The concentration of power this would imply would be unprecedented in human history and is certain to be abused. Yes, the central bank type of money would have no interest rate on it, which would avoid the problem of unsustainable debt cycles.

But the control over how people use their money would be total, as the General Manager of the Bank for International Settlements, Augustin Carstens, commented:

‘We don’t know who’s using a $100 bill today and we don’t know who’s using a 1,000 peso bill today. The key difference with the CBDC is the central bank will have absolute control on the rules and regulations that will determine the use of that expression of central bank liability, and also we will have the technology to enforce that.’

CBDCs would open the door to complete technocratic totalitarianism, in other words. Unsurprisingly China, already a totalitarian state, loves the idea and is the fastest mover. China already has its social credit system of mass surveillance in place, and a central bank currency will complete the subjugation of its population. The country has banned Bitcoin and is moving ahead aggressively with its centrally controlled digital yuan. It is becoming harder to use physical cash in the country.

Contrary to what most Western commentators seem to believe, China is in deep financial trouble. The nation’s money supply (M2) is, absurdly, more than double its economy (GDP); typically the ratio is about one-to-one. The reason is that China’s banks have massively over-loaned to infrastructure, construction and building. It was how the economic ‘miracle’ was achieved. But Chinese banks are now broke and the government can only keep them afloat by printing money and shoving it on to their balance sheets. 

In the end, the only way out will be to write off the debt, which China could theoretically do. But it would be an earthquake in the nation’s financial system and result in large parts of its economy becoming closed off. The leadership’s thinking may be that the best way to manage the shock is to, at the same time as cancelling debt, move China’s monetary system to the central bank digital currency (while also hoarding foreign exchange to buy the raw materials on which the country depends).
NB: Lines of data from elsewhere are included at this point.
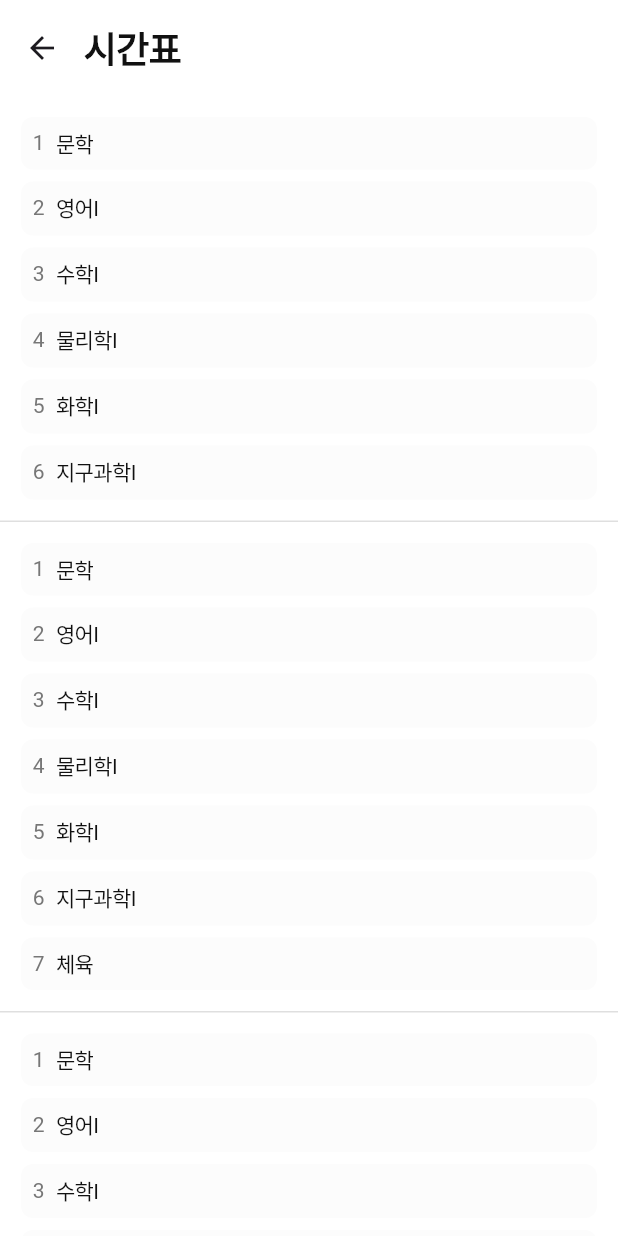
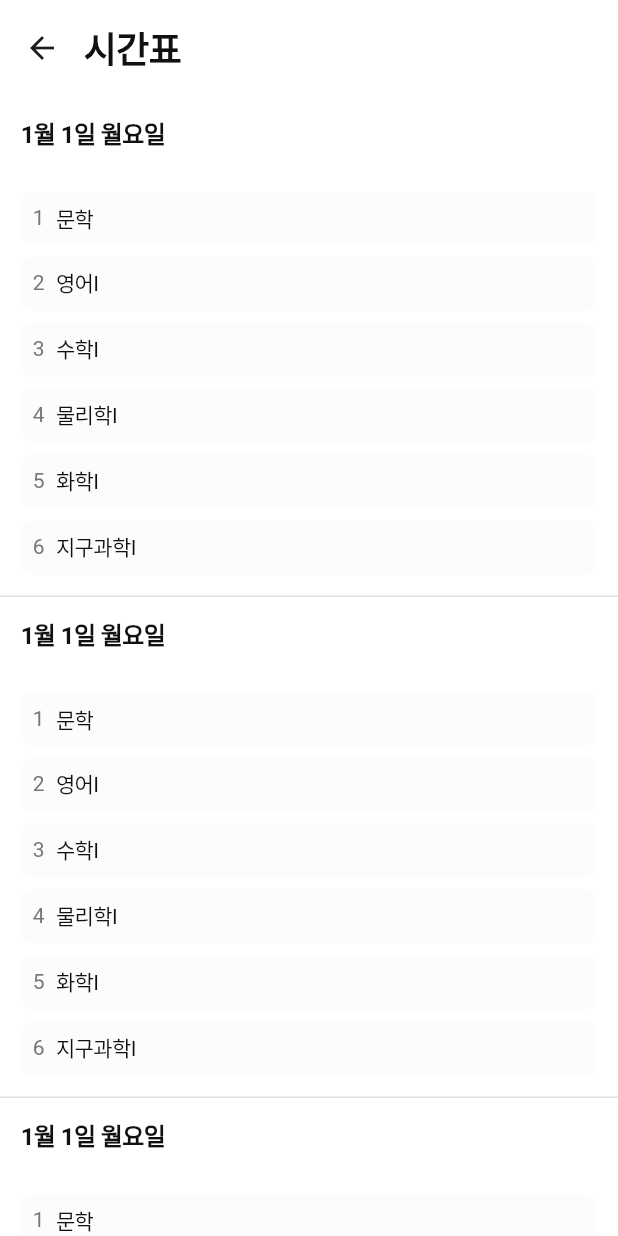
Before and after one commit to dohun0310/BYHS-App, a Flutter app: the WeekTimeTablePage screen opened directly, on a phone screen of 412 x 824 dp. Run offline on Flutter 3.47's test engine with Material 3 defaults, Android fonts, the phone set to English and light mode, and no system bars; our stand-ins replace flutter_dotenv, shared_preferences; accounts and stored records are empty.

Commit message:
edit WeekTimeTablePage

```diff
--- a/lib/pages/weektimetable/main.dart
+++ b/lib/pages/weektimetable/main.dart
@@ -16,30 +16,41 @@ class WeekTimeTablePage extends StatelessWidget {
         child: SingleChildScrollView(
           child: Column(
             children: [
+              Column(
+                children: [
+                  DateContainer(date: "1월 1일 월요일"),
                   TimeTableContainer(
-                date: "1월 1일 월요일",
                     period: ["1", "2", "3", "4", "5", "6"],
                     subject: ["문학", "영어I", "수학I", "물리학I", "화학I", "지구과학I"]
                   ),
+                ],
+              ),
+              Column(
+                children: [
+                  DateContainer(date: "1월 1일 월요일"),
                   TimeTableContainer(
-                date: "1월 2일 화요일",
-                period: ["1", "2", "3", "4", "5", "6", "7"],
-                subject: ["문학", "영어I", "수학I", "물리학I", "화학I", "지구과학I", "체육"]
+                    period: ["1", "2", "3", "4", "5", "6"],
+                    subject: ["문학", "영어I", "수학I", "물리학I", "화학I", "지구과학I"]
                   ),
+                ],
+              ),
+              Column(
+                children: [
+                  DateContainer(date: "1월 1일 월요일"),
                   TimeTableContainer(
-                date: "1월 3일 수요일",
                     period: ["1", "2", "3", "4", "5", "6"],
-                subject: ["문학", "영어I", "수학I", "물리학I", "화학I", "지구과학I", "체육"]
+                    subject: ["문학", "영어I", "수학I", "물리학I", "화학I", "지구과학I"]
                   ),
+                ],
+              ),
+              Column(
+                children: [
+                  DateContainer(date: "1월 1일 월요일"),
                   TimeTableContainer(
-                date: "1월 4일 목요일",
                     period: ["1", "2", "3", "4", "5", "6"],
-                subject: ["문학", "영어I", "수학I", "물리학I", "화학I", "지구과학I", "체육"]
+                    subject: ["문학", "영어I", "수학I", "물리학I", "화학I", "지구과학I"]
                   ),
-              TimeTableContainer(
-                date: "1월 5일 금요일",
-                period: ["1", "2", "3", "4", "5", "6"],
-                subject: ["문학", "영어I", "수학I", "물리학I", "화학I", "지구과학I", "체육"]
+                ],
               ),
             ],
           )
```
Lines whose indentation alone changed are shown as unchanged.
In the West, no such option exists, short of nationalising the banks. But if the central banks win in their push towards digital currency and wallets, the loss of ordinary financial and personal freedoms will be shattering. People will yearn for the days when they could use simple cash — you know, fiat currency. Conventional money may be in trouble, but beware the central bank alternative. That way enslavement lies.

 

Reader note: This is general reporting only and should not be considered in any way to be investment or tax advice. It does not take into consideration the investment objectives, financial situation or particular needs of any particular investor. For more information please read our disclosure statement.

 

Related Article(s)